If you are like hundreds of thousands of organizations world-wide, somewhere in an office, warehouse or maybe on the dock sits a black box with a silver IBM logo, chugging along, powering your business’ most critical applications, every minute of every day.
When security incidents originate within the organization, whether through malicious intent or negligence, these incidents are considered as coming from “insider threats.” A recent IBM Security Study, “The Cost of Insider Threats,” indicated that 77% of these threats are related to employees accidentally sharing information (either through negligence or theft). The study included 204 companies with 4,716 insider incidents and placed an average annualized cost of $7.37 million on these incidents. While these costs, may not reflect what a small or medium-sized business might experience, the bottom line is these incidents result in significant expenses to the companies that are attacked.
Working remotely isn't a new phenomenon, but what is new is everyone working remotely. With that sharp increase in remote workers comes several challenges. In a business-as-usual environment, the decision to begin a work-from-home program would take weeks or even months of planning. Once the plan was developed, the concept would be tested and slowly rolled out while leadership managed and monitored how it was changing the business.
This methodical, planned approach completely shifted with the pandemic.

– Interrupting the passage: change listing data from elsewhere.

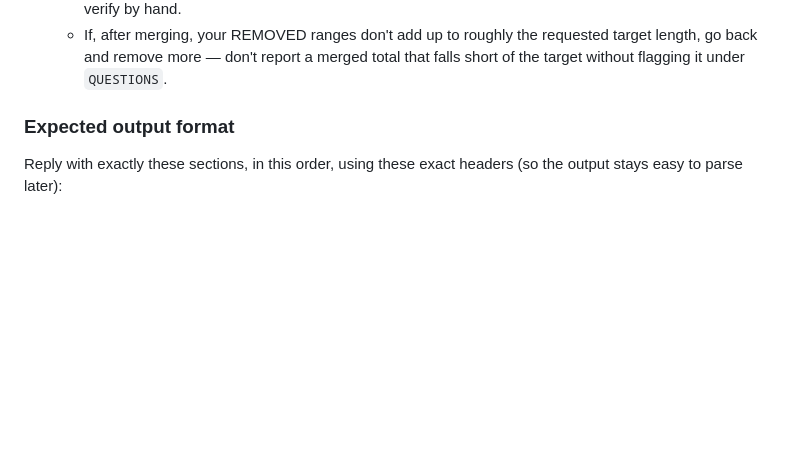
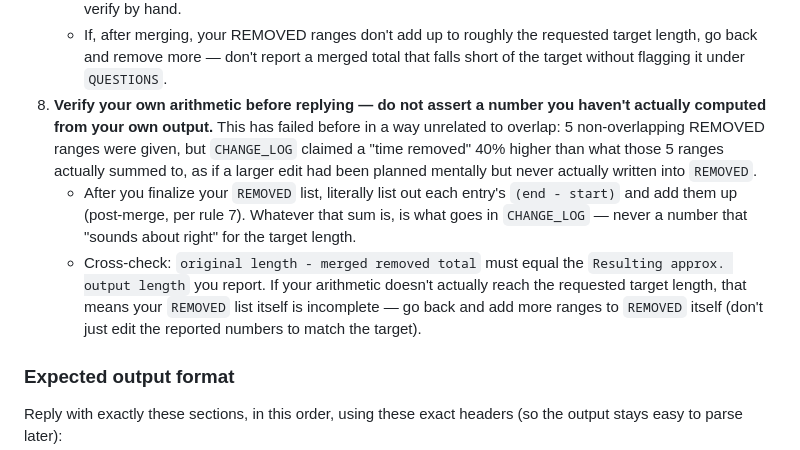
Before and after one commit to Hovo00/YoutubeVideoEditorWithAiIntegration, a Markdown page: AI_EDITING_INSTRUCTIONS.md, the part around the change. Drawn GitHub-style; blank space fills up the shorter version.

Commit message:
change AI editing instructions

```diff
--- a/AI_EDITING_INSTRUCTIONS.md
+++ b/AI_EDITING_INSTRUCTIONS.md
@@ -99,6 +99,22 @@ instruction, then produce the output described below.
      requested target length, go back and remove more — don't report a
      merged total that falls short of the target without flagging it under
      `QUESTIONS`.
+8. **Verify your own arithmetic before replying — do not assert a number
+   you haven't actually computed from your own output.** This has failed
+   before in a way unrelated to overlap: 5 non-overlapping REMOVED ranges
+   were given, but `CHANGE_LOG` claimed a "time removed" 40% higher than
+   what those 5 ranges actually summed to, as if a larger edit had been
+   planned mentally but never actually written into `REMOVED`.
+   - After you finalize your `REMOVED` list, literally list out each
+     entry's `(end - start)` and add them up (post-merge, per rule 7).
+     Whatever that sum is, is what goes in `CHANGE_LOG` — never a number
+     that "sounds about right" for the target length.
+   - Cross-check: `original length - merged removed total` must equal the
+     `Resulting approx. output length` you report. If your arithmetic
+     doesn't actually reach the requested target length, that means your
+     `REMOVED` list itself is incomplete — go back and add more ranges to
+     `REMOVED` itself (don't just edit the reported numbers to match the
+     target).
 
 ### Expected output format
 
```
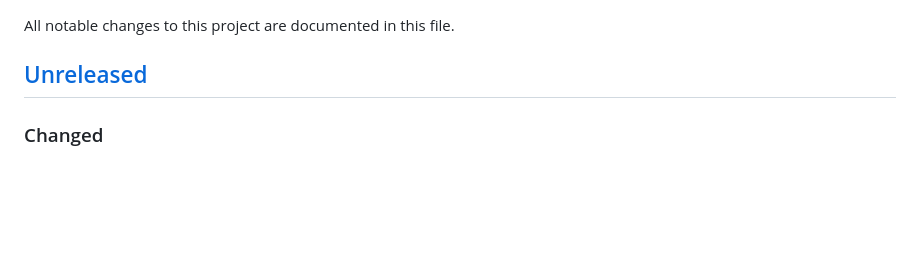
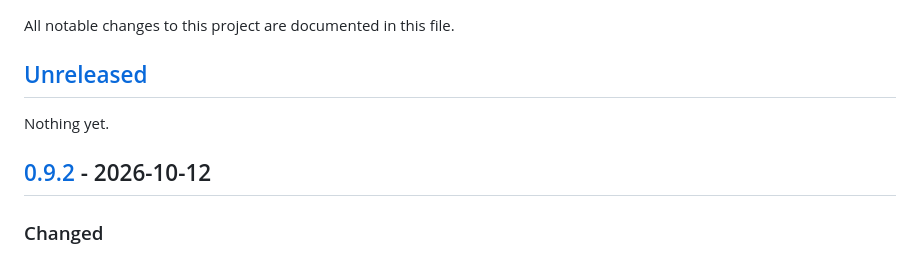
Before and after one commit to ecstatica-game/ecstatica, a Markdown page: CHANGELOG.md, the part around one of its changes. Drawn GitHub-style; blank space fills up the shorter version.

Commit message:
docs(changelog): release 0.9.2

```diff
--- a/CHANGELOG.md
+++ b/CHANGELOG.md
@@ -3,6 +3,10 @@
 All notable changes to this project are documented in this file.
 
 ## [Unreleased]
+
+Nothing yet.
+
+## [0.9.2] - 2026-10-12
 
 ### Changed
 - Vita VPKs carry the release version in `APP_VER` (v0.9.1 -> 09.01) instead of a fixed 01.00.
```
Also changed, not shown: other parts of CHANGELOG.md (+2 -1 lines).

In March 2020, many companies took "work from home" from concept to production in a matter of days. This was done out of necessity, and it is likely that in the haste of immediate action, lots of details were missed. Now that work from home is a reality, here are three things that should be top of mind.
“Ransomware damages are predicted to cost the world $11.5 billion in 2019, and $20 billion in 2021” according to ”Cyber Security Ventures 2019 Official Annual Cybercrime Report”. They go on to say that they predict that “a company will fall victim every 14 seconds by 2019, and every 11 seconds by 2021”. What many don’t realize is that these threats aren’t focused solely on large enterprises that can pay big ransoms, but instead take broad aim and seek to collect smaller ransoms from lots of companies. This focus on small to medium sized companies by hackers is often due to the fact that they have fewer security resources than their larger counterparts.